- Recorded data:
== Segment start ==

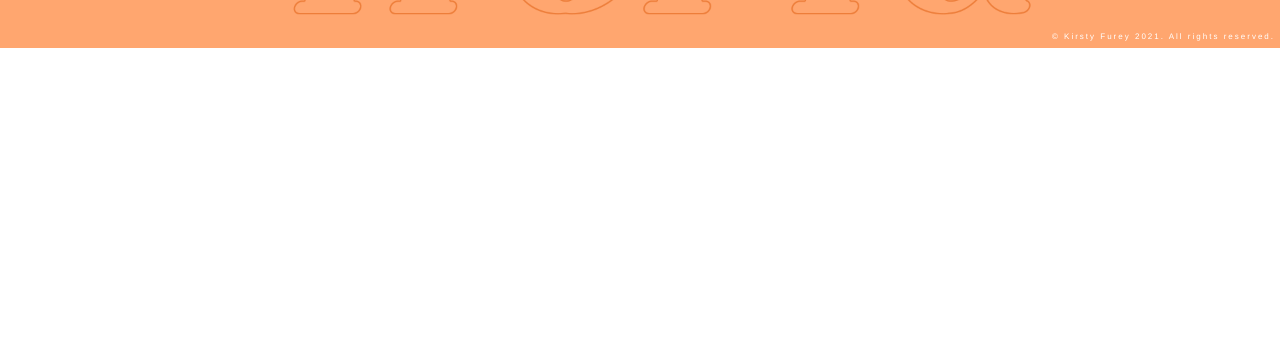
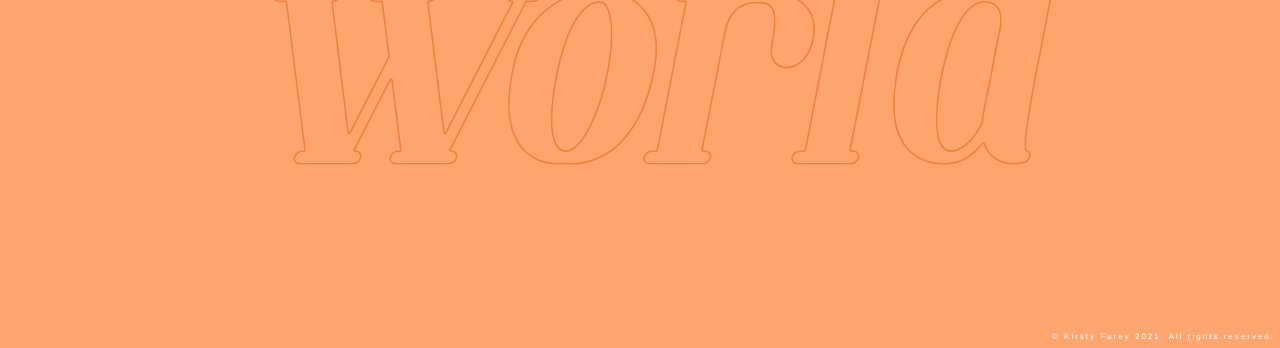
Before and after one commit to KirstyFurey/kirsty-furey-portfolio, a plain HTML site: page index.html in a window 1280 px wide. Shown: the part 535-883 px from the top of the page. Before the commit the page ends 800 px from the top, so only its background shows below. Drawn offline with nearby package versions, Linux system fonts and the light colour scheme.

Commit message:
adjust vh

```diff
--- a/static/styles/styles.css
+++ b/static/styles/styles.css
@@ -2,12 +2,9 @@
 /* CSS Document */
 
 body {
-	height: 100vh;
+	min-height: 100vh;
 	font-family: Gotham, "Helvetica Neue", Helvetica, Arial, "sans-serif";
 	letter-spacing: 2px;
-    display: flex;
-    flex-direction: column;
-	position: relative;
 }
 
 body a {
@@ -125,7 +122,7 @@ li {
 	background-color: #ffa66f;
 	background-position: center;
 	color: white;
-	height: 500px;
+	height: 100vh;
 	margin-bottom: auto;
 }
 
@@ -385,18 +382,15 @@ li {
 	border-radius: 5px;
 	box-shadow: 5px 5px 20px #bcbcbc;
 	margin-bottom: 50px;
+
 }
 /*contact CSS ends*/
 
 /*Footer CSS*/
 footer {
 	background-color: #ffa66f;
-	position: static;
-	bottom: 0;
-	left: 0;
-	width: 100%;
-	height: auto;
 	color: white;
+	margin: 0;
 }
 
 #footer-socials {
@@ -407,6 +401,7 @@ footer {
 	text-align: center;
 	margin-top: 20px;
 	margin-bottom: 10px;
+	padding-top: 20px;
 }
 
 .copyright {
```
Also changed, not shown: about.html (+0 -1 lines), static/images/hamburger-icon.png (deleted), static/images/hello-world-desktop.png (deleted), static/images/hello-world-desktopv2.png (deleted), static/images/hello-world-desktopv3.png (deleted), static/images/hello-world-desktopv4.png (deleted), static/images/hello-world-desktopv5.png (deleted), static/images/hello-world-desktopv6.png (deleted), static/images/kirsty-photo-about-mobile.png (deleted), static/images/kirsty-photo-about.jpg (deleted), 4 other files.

== Segment end ==
== Segment start ==

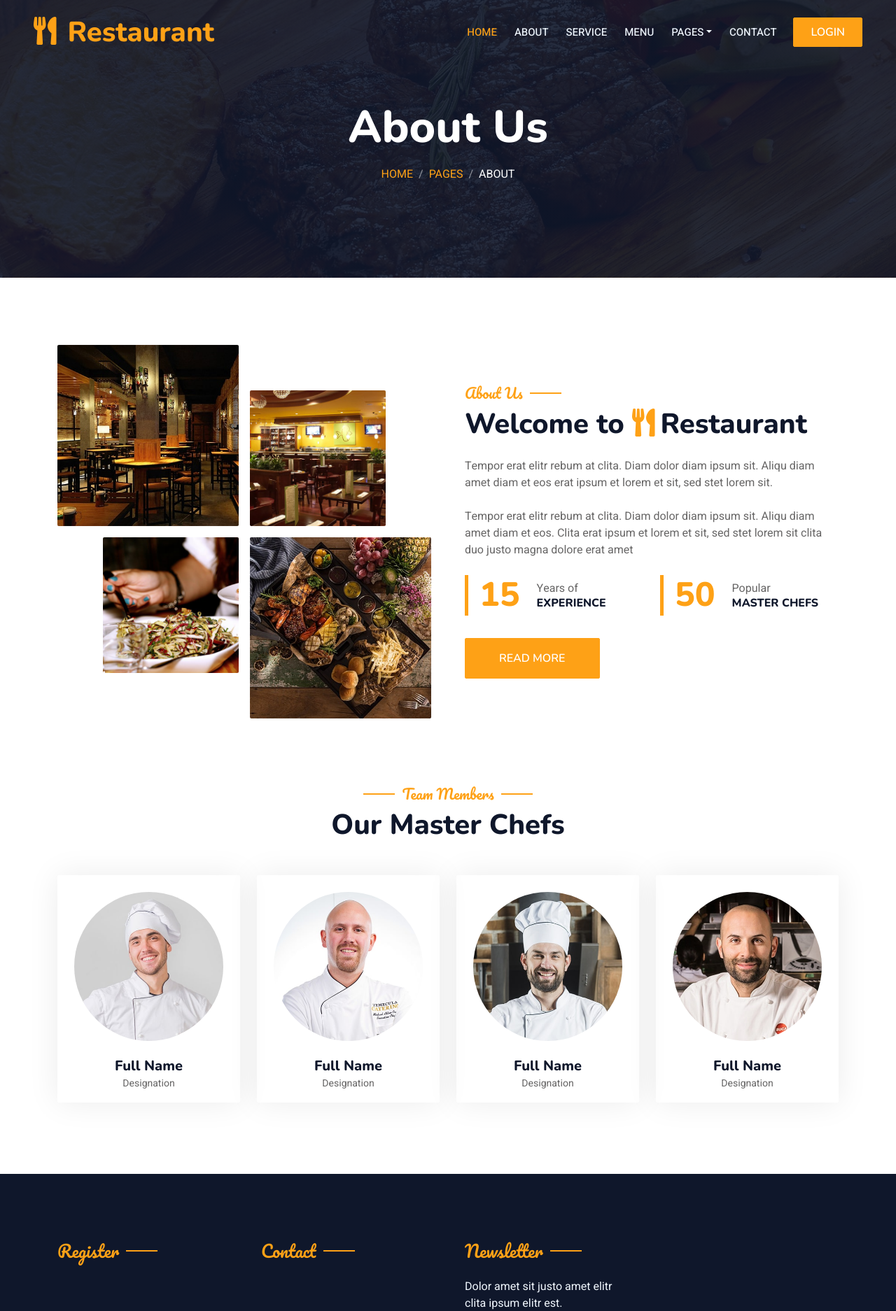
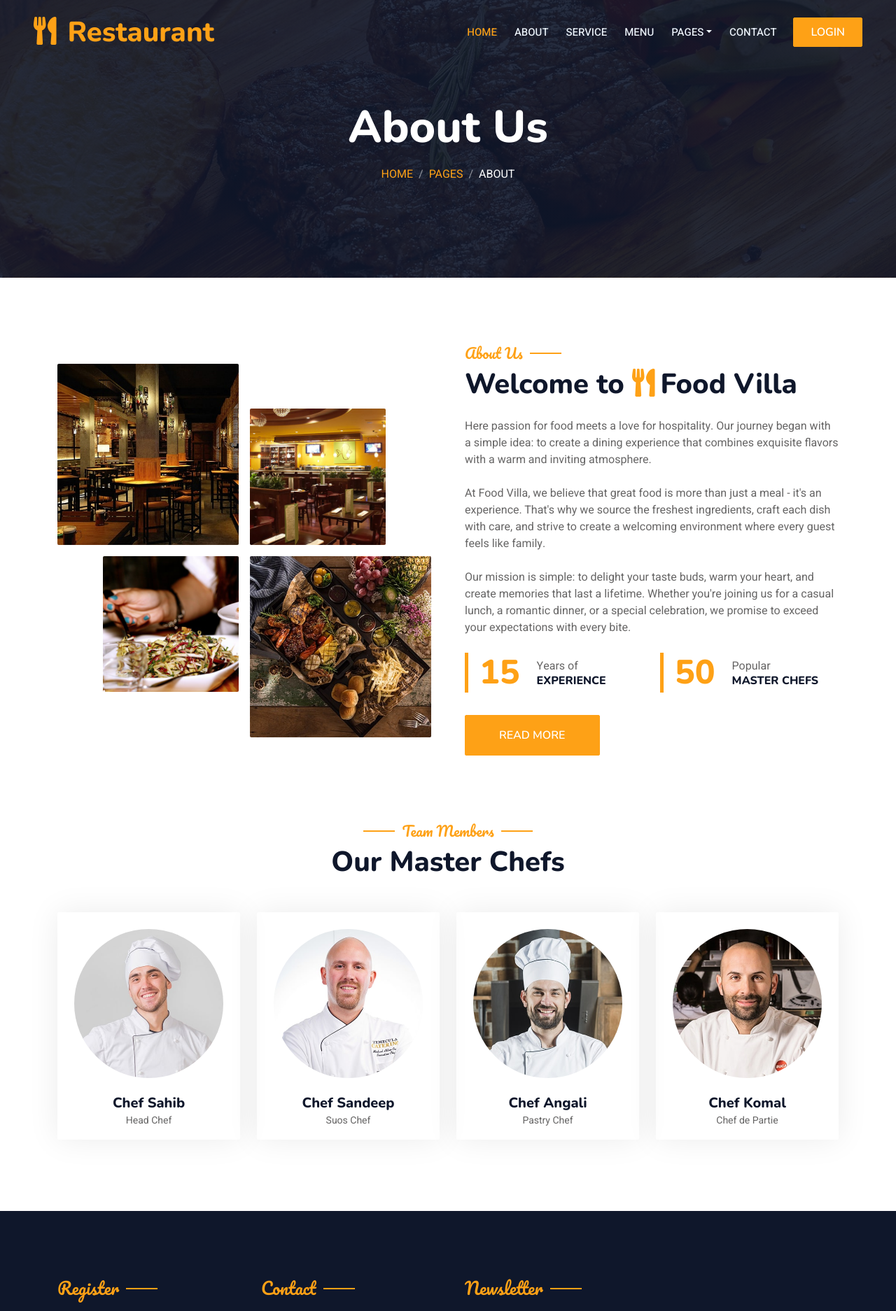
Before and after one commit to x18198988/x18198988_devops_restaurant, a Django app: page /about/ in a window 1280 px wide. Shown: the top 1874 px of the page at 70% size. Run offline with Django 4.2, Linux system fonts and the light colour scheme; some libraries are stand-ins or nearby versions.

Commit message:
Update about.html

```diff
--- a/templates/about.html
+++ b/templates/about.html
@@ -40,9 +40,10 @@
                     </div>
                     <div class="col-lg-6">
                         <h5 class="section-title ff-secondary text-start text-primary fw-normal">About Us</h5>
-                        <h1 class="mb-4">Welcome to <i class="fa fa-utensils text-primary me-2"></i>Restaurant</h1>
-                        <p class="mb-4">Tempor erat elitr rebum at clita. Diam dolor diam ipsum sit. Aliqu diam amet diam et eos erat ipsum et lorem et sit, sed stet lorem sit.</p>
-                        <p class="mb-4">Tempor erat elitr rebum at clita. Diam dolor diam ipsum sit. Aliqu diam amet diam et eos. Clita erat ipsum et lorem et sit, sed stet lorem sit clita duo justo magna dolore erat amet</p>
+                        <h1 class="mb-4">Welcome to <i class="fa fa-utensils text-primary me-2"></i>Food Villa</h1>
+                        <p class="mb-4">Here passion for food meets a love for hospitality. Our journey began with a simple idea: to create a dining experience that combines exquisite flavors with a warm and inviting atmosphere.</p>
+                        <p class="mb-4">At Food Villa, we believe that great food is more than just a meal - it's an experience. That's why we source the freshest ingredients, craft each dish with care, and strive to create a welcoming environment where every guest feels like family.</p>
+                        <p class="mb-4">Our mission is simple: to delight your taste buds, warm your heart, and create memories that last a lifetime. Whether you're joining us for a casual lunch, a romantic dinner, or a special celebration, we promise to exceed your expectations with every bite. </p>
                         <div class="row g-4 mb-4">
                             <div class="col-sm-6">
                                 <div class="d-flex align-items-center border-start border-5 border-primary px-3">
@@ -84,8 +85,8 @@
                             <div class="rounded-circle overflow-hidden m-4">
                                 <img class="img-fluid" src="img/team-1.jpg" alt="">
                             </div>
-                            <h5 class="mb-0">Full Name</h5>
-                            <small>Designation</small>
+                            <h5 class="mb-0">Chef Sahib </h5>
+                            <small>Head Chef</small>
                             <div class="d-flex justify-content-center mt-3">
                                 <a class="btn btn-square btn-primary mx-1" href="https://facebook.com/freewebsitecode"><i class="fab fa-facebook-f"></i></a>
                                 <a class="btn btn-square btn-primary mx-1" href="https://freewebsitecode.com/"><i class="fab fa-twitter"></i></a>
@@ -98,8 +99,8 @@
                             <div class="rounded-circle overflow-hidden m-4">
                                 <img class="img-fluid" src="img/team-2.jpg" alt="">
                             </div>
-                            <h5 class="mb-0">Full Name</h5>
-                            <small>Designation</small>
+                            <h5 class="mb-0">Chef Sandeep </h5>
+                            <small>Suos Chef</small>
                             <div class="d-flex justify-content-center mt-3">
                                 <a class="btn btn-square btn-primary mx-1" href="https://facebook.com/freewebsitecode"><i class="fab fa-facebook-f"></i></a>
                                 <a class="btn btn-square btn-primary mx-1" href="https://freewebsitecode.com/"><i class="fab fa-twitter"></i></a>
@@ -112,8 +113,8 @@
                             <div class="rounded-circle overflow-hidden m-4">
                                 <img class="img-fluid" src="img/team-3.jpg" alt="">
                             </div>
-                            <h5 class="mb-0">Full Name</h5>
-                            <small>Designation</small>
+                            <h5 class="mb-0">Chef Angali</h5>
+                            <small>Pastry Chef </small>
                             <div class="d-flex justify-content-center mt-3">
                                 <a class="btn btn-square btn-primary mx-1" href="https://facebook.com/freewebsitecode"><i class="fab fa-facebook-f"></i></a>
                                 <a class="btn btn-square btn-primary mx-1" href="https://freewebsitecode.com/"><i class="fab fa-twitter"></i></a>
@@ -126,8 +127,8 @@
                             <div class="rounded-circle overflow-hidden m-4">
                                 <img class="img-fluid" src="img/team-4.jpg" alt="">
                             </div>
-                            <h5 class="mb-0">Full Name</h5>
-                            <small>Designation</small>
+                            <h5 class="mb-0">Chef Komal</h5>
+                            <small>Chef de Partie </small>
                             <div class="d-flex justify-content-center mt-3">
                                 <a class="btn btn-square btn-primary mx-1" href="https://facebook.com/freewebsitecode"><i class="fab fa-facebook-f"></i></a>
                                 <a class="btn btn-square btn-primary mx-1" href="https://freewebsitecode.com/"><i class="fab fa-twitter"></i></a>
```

== Segment end ==
== Segment start ==

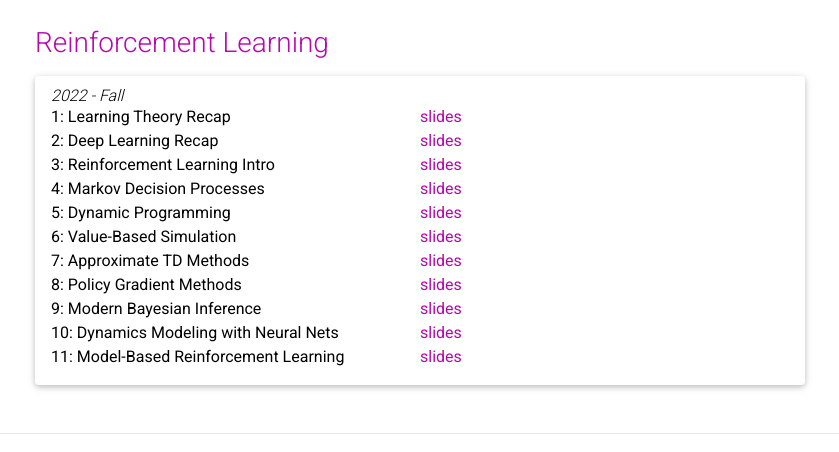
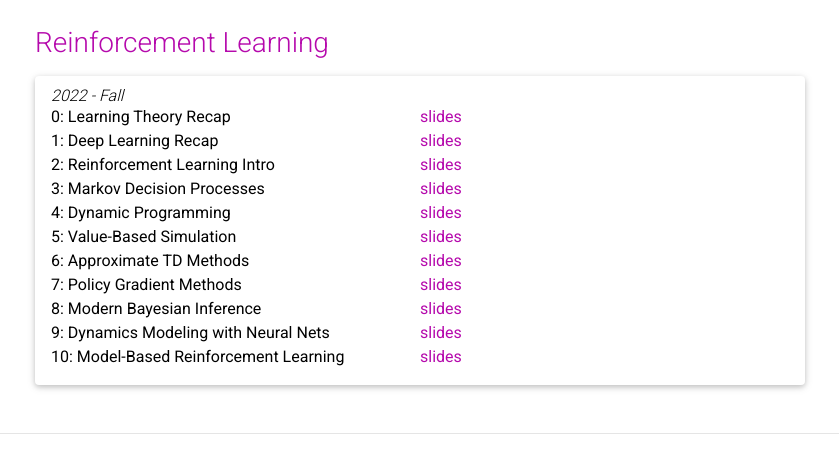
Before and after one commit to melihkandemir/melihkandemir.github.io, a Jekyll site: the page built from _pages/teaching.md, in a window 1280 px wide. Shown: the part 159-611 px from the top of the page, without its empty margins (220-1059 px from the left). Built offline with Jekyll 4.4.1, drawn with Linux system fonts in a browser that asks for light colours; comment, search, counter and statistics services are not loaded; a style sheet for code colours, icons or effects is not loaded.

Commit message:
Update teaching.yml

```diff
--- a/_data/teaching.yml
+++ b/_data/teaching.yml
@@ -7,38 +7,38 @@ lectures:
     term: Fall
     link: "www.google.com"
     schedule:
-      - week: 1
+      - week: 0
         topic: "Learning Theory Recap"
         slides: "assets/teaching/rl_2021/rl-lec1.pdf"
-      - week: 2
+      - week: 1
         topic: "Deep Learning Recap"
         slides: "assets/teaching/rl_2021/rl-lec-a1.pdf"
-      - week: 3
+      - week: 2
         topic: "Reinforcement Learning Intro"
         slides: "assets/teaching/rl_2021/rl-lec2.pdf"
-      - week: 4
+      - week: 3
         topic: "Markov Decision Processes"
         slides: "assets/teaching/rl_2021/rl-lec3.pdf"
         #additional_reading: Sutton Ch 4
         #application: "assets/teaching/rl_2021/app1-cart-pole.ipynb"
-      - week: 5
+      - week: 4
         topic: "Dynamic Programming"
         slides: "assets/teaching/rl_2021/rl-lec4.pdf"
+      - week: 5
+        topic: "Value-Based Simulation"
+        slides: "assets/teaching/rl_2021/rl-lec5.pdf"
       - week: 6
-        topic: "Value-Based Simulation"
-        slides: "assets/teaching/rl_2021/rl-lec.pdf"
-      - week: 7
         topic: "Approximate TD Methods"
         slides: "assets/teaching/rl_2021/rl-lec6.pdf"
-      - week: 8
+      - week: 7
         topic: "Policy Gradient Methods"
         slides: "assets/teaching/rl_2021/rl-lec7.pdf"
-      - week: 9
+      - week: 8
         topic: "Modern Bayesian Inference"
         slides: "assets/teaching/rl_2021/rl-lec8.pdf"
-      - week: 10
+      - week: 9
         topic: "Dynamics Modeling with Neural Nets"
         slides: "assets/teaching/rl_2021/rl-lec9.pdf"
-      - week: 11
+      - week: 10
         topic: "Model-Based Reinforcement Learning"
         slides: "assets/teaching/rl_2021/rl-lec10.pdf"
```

== Segment end ==

- YOUR TASK: Take every line from the data that contains the word "Learning".

- TASK OUTPUT:
         topic: "Learning Theory Recap"
         topic: "Deep Learning Recap"
         topic: "Reinforcement Learning Intro"
         topic: "Model-Based Reinforcement Learning"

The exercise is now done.